Why Sampling Plan is SQRT n+1 or √n+1 for Pharmaceuticals?


The sampling formula SQRT n+1 in pharmaceuticals and its recommendations in various guidelines.
Quality of pharmaceutical products majorly depends upon the sampling of the excipients and the active pharmaceutical ingredients. Proper sampling can give us confidence in our analysis.
 In other words we can say – sampling is a starting process but is has its importance.
Number of containers to be sampled is an interesting part of the raw material sampling because it we receive 5000 containers of an excipent then it shall be very difficult to sample all containers and it is difficult too to analyze the thousands of samples. In such cases sampling plans are used to reduce the sampling and analysis of large number of containers. Generally in pharmaceuticals,  SQRT (n+1) or √n+1 formula is used to determine the number of containers to be sampled. Where n is the number of containers received. This formula is used to reduce the sampling of the large number of containers of the excipents. Some companies have their own limitations as if containers are 10 or less, all containers shall be sampled.
WHO suggests 3 formulae of sampling for pharmaceutical ingredients in Technical Report Series TRS-929 - Annex 4, “WHO Guidelines for sampling of pharmaceutical products and related materials”.

 n-plan: This plan is used when the material is uniform and supplier is recognised and reliable. Sample can be taken from any part of the container. Samples are taken by using the formula n=1+√N. Sampling units are selected randomly and all containers shall be sampled if those are four or less in number.
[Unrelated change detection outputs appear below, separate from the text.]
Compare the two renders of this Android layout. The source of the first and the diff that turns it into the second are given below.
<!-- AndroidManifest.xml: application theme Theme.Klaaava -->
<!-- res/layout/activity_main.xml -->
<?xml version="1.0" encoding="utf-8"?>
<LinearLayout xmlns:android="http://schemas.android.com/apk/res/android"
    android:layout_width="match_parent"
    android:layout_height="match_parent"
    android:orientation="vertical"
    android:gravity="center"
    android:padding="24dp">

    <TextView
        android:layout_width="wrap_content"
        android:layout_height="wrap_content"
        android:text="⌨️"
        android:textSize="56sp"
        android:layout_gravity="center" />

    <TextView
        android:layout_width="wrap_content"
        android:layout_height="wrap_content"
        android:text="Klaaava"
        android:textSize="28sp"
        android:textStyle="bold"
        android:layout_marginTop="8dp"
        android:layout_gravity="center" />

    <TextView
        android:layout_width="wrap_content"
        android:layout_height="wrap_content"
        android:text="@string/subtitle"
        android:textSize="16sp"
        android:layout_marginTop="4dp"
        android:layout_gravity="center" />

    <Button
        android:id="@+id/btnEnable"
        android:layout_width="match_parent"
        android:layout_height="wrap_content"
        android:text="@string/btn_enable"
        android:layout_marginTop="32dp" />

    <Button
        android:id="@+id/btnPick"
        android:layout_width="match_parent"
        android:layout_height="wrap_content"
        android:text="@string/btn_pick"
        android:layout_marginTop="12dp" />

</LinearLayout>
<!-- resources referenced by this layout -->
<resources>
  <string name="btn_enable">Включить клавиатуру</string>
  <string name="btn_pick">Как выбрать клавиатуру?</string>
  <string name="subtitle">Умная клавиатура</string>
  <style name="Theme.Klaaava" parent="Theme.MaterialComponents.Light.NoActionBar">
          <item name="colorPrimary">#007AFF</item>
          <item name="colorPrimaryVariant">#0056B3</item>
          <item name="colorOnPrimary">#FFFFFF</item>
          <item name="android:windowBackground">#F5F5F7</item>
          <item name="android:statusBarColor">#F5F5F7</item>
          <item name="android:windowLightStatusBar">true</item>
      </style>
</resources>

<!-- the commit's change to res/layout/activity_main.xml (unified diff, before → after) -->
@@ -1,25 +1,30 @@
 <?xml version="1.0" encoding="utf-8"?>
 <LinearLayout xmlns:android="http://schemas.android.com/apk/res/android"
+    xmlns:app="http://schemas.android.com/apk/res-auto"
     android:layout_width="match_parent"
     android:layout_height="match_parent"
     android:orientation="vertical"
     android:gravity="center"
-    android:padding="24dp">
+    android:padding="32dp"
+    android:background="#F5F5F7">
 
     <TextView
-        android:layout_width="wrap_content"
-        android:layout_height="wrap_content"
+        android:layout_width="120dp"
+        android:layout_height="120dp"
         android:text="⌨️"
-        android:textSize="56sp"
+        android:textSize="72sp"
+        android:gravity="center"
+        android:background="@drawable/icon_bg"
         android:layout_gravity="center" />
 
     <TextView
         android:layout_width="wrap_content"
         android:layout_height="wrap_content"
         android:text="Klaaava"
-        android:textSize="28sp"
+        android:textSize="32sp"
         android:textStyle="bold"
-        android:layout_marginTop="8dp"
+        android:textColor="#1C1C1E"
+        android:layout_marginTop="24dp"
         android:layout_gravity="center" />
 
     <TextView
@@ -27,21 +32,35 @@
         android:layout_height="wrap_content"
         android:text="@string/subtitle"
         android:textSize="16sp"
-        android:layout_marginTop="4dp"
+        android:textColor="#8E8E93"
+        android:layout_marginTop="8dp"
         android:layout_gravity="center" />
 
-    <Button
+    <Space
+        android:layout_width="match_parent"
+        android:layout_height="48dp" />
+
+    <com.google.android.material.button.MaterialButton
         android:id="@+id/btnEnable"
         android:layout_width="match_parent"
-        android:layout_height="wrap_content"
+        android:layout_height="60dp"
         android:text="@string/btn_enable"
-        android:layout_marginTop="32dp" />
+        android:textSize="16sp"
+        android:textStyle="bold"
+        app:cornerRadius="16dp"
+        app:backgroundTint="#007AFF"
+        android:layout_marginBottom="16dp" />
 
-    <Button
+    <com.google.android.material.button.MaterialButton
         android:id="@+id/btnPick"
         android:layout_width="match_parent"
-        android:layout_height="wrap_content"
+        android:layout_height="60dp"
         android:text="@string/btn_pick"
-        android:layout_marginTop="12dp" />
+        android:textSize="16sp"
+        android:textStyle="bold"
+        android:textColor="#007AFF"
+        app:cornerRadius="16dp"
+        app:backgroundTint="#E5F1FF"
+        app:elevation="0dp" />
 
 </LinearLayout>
p-plan: Samples are taken using this plan only when material is received from the reliable sources and identification of material is being done. Sampling is done by using the formula p=0.4√N and samples are collected in separate sample containers.

r-plan: r-plan is used when the material is suspicious and received from the unknown source. Sampling is done using the formula r=1.5√N. It gives the more number of samples than the n-plan to build the confidence level.

All samples are collected separately and transferred to quality control laboratory for identification. If sample passes the identification test; sample is analyzed for the assay.
Department of Human Health Services, Food and Drug Administration (FDA) clearly writes in 21 CFR Part 111 Docket No. 2007N–0186 that there are a lot of sampling plans but we use SQRT n+1 and also suggests to sample 4 from 10 containers, 11 from 100 containers and 32 from 1000 containers.
Therapeutic Goods Administration, Australia (TGA) states in its guideline “Sampling and testing of complementary medicines” that formula √n+1 can be used for the sampling of the excipents and sampling of the active material can be reduced.
Therefore, √n+1 is a widely accepted formula for the determination of the containers to sampled in pharmaceuticals and all major regulatory agencies recommend the same.